Yes, I mean THE Question. I’m not kidding around like I was in this post.
The fastest sex-ed class ever
It wasn’t the first time he’d asked The Question. Before, we put him off, telling him he needed to wait until he was older. This time, he was around eleven and a half years old when, right in the middle of an episode of Little House On The Prairie, he blurted out, “So do women just randomly get pregnant, or what?”
His question wasn’t random. This was the episode where both Miss Beadle – I mean, whatever her name was after she got married; I forget – and Carolyn (Ingalls) get pregnant (the latter with Grace). B’s pre-teen brain couldn’t take the suspense much longer.
I looked at J. J looked at me. His look said, “Just to remind you, you’re the one that likes to talk.”
Aw, hubbies are so sweet sometimes.
Anyway, I looked at B. “Are you sure you’re ready to hear it? If I tell you, you’ll probably never look at Mommy and Daddy the same way again.” After a second, “You may never look at girls the same way ever again.”
“Yes, I’m ready,” he said with an enthusiastic nod.
So I gave him the birds-and-the-bees bare-bone-basics. What parts of whose body goes where, and why.
Then, after a melodramatic grimace, “I’m never going to have sex!”
I said, “Keep thinking that way until you’re about thirty!”
Oh, no! He’s becoming a typical teenager!
His question that night didn’t surprise me. I knew the subject was bound to come up soon.
What did surprise me was a scenario I encountered last week.
A little background: B doesn’t like for me to cut his hair, because he’s super-ticklish around the neck and is also afraid I’m going to cut an ear off with the scissors. Nevertheless, he lets me cut it a couple of times in the summer so it doesn’t get in his face while he’s swimming.
He also likes to grow his hair long during the fall and winter because, he says, it keeps him warmer.
I should also tell you that the only time he’s ever looked in the mirror (just a small, hand-held one; we don’t have any large wall mirrors) was if he thought he looked funny somehow, or I told him to look to wipe ketchup off his mouth.
Those times have been rare.
So a few days ago, I did a double-take. There B stood, just outside the bathroom, studying himself – and I mean, studying himself – in the mirror. If I’d have been thinking, I would have caught the moment on camera.
But I couldn’t think. My little boy was acting like he actually cared about what he looked like!

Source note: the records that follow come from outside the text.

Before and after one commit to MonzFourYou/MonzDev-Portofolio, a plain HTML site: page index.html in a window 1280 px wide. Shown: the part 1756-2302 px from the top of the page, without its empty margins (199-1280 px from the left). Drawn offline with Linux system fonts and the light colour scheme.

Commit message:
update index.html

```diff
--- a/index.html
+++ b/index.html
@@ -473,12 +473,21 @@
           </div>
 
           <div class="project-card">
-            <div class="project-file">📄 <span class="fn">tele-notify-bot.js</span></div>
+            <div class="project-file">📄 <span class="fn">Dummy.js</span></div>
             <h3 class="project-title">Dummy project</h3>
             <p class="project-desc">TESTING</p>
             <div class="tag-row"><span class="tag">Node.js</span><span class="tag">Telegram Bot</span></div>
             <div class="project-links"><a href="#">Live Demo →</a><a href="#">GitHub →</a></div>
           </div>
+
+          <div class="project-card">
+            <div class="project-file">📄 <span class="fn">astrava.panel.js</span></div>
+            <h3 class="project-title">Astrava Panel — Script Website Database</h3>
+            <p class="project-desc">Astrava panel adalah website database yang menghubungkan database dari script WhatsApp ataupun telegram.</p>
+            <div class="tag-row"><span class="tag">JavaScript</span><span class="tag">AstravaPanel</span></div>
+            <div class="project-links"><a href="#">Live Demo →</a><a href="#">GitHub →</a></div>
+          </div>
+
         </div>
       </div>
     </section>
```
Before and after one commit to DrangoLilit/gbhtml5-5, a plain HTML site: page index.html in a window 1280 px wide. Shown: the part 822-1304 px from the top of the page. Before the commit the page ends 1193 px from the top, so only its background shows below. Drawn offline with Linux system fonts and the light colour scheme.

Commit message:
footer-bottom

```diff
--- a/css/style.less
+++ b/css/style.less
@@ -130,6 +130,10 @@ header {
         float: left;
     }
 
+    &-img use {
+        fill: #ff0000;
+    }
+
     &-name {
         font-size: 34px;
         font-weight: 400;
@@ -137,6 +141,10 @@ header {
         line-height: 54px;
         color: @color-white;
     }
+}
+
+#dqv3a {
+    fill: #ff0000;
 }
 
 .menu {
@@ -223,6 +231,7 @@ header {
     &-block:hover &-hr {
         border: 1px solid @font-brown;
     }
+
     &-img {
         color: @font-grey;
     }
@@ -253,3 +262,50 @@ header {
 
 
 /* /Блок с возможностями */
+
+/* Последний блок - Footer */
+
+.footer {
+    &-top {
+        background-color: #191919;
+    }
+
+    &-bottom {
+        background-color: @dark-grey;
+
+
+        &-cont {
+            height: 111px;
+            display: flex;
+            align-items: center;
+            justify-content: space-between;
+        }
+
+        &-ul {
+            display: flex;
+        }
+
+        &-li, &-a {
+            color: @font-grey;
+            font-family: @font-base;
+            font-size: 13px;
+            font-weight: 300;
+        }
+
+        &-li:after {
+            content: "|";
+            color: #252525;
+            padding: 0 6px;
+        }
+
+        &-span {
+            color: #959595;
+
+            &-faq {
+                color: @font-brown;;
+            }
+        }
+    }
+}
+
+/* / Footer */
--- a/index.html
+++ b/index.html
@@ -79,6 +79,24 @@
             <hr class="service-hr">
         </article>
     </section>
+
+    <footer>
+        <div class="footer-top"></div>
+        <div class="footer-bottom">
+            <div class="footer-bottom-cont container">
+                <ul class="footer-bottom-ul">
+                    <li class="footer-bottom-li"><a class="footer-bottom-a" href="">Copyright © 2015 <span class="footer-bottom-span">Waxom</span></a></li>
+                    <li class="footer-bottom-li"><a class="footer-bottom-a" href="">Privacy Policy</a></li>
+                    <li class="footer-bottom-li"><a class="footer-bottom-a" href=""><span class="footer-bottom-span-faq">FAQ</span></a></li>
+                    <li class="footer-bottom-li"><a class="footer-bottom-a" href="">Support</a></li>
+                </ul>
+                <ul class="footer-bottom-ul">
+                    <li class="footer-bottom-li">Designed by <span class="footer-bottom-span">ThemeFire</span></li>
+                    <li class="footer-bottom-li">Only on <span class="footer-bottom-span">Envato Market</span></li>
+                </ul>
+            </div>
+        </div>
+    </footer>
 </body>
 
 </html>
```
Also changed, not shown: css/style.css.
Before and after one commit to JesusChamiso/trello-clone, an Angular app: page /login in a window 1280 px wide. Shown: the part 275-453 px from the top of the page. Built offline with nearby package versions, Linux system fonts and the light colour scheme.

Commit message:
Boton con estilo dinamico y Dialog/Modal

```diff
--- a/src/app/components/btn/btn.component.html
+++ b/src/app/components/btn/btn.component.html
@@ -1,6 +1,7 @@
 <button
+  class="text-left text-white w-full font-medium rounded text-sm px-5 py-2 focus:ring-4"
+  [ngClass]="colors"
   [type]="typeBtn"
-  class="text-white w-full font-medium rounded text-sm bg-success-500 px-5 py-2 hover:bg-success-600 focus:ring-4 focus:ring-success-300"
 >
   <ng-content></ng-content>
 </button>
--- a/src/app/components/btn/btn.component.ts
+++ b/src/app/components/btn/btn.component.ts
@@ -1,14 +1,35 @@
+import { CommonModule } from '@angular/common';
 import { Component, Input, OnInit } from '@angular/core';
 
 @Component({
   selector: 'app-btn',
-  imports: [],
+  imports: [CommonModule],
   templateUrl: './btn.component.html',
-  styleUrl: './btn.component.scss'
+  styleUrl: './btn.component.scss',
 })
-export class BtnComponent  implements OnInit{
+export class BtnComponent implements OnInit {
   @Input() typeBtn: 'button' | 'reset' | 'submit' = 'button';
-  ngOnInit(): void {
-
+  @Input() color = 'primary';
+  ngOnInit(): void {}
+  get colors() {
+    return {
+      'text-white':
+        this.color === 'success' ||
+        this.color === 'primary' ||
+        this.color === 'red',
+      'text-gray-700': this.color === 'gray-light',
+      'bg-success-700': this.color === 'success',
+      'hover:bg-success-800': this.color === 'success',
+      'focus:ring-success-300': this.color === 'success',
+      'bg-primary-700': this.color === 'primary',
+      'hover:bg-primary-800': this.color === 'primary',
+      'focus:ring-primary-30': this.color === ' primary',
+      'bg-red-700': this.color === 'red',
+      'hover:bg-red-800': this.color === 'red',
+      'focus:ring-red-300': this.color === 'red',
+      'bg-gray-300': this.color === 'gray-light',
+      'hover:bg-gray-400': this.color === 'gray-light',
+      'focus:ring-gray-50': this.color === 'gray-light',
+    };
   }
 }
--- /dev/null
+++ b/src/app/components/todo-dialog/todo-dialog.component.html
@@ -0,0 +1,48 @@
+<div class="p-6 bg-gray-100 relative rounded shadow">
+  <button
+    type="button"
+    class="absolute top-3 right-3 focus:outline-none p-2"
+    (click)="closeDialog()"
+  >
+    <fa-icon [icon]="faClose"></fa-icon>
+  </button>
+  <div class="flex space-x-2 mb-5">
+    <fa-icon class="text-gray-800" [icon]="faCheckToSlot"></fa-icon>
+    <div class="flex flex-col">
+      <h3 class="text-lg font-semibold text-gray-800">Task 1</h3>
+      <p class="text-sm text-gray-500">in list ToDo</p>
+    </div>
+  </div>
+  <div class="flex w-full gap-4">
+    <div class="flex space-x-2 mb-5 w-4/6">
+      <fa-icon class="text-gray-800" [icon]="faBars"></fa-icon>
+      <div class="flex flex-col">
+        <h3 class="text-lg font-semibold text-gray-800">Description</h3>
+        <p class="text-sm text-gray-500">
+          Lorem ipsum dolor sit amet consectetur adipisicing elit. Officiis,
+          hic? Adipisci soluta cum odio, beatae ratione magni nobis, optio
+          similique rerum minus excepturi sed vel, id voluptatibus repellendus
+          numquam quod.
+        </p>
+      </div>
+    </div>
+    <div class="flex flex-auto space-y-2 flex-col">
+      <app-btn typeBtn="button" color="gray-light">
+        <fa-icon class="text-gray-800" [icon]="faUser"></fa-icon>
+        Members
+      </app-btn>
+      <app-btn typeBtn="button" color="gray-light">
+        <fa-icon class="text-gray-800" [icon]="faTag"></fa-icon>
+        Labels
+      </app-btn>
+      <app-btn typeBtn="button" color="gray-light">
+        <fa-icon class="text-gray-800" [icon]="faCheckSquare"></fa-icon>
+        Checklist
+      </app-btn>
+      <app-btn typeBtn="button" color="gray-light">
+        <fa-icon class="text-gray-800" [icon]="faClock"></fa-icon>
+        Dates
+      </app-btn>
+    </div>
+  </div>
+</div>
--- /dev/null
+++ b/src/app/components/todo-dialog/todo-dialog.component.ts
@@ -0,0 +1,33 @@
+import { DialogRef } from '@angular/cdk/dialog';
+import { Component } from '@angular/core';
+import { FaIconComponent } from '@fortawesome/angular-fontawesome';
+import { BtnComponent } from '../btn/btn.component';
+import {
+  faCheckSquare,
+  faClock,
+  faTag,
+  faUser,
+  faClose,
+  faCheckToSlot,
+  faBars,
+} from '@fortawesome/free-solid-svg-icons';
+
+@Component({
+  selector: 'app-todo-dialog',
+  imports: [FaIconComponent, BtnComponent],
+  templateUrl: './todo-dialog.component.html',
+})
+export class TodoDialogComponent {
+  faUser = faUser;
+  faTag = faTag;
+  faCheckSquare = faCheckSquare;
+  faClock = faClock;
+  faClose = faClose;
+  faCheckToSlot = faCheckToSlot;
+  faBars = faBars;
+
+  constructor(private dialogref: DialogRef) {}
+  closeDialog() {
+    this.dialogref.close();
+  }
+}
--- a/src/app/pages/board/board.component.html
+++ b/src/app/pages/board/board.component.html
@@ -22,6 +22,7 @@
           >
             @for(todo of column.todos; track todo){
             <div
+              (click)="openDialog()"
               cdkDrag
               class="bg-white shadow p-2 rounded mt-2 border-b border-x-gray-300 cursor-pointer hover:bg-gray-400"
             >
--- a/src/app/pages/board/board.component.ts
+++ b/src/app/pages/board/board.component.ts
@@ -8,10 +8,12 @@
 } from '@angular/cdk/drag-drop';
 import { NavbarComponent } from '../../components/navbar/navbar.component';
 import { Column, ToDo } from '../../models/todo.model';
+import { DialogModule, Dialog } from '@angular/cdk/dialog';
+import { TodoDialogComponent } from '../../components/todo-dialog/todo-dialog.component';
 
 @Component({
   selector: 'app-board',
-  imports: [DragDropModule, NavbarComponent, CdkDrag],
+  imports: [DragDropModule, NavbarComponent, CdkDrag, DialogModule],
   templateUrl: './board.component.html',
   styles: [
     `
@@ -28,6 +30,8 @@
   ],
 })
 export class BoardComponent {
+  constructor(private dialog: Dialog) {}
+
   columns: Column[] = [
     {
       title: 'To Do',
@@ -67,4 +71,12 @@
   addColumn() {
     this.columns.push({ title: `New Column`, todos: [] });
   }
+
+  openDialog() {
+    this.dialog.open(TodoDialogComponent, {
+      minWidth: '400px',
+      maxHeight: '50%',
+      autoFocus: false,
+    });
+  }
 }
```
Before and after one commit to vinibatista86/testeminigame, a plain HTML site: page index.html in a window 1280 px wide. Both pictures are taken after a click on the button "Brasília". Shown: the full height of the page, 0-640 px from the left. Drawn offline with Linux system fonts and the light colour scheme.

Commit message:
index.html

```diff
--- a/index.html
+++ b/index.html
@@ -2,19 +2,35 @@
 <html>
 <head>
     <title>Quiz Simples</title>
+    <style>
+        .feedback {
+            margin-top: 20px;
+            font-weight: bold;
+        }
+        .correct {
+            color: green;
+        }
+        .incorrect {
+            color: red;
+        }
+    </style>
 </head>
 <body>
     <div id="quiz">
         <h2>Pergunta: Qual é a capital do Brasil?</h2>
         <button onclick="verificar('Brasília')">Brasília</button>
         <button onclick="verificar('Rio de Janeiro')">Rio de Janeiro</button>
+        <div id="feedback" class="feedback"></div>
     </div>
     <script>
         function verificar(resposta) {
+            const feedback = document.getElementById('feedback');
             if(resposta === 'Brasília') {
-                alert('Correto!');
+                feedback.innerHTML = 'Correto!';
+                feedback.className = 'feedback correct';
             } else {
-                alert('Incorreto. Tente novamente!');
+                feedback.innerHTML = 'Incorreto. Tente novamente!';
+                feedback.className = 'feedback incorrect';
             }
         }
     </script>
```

He finally lowered the mirror, looked down at me to where I lay half-conscious on the floor, and announced, “I think I need a haircut. Just about this much.” And he pulled a strand away from his head, indicating with his fingers the length he’d like it cut.
I tried not to make a big deal out of it. Okay, anymore than I already had. I wasn’t sure whether to be excited or sad.
My baby is growing up. Seriously.
His hair is now about an inch shorter than it was a week ago, without me having said one word to encourage it.
Wait, I did say one word a few weeks earlier when he complained about how hard it was to wash his hair in the plastic tub (our house is not plumbed – no shower). But I didn’t push, and didn’t pursue it.
B is starting to care about how he looks. What’s next? Cutting his fingernails? Body odor? Will he have whiskers on his chin tomorrow morning when he wakes up?
Where will it all end?
Signs that your little boy isn’t so little anymore.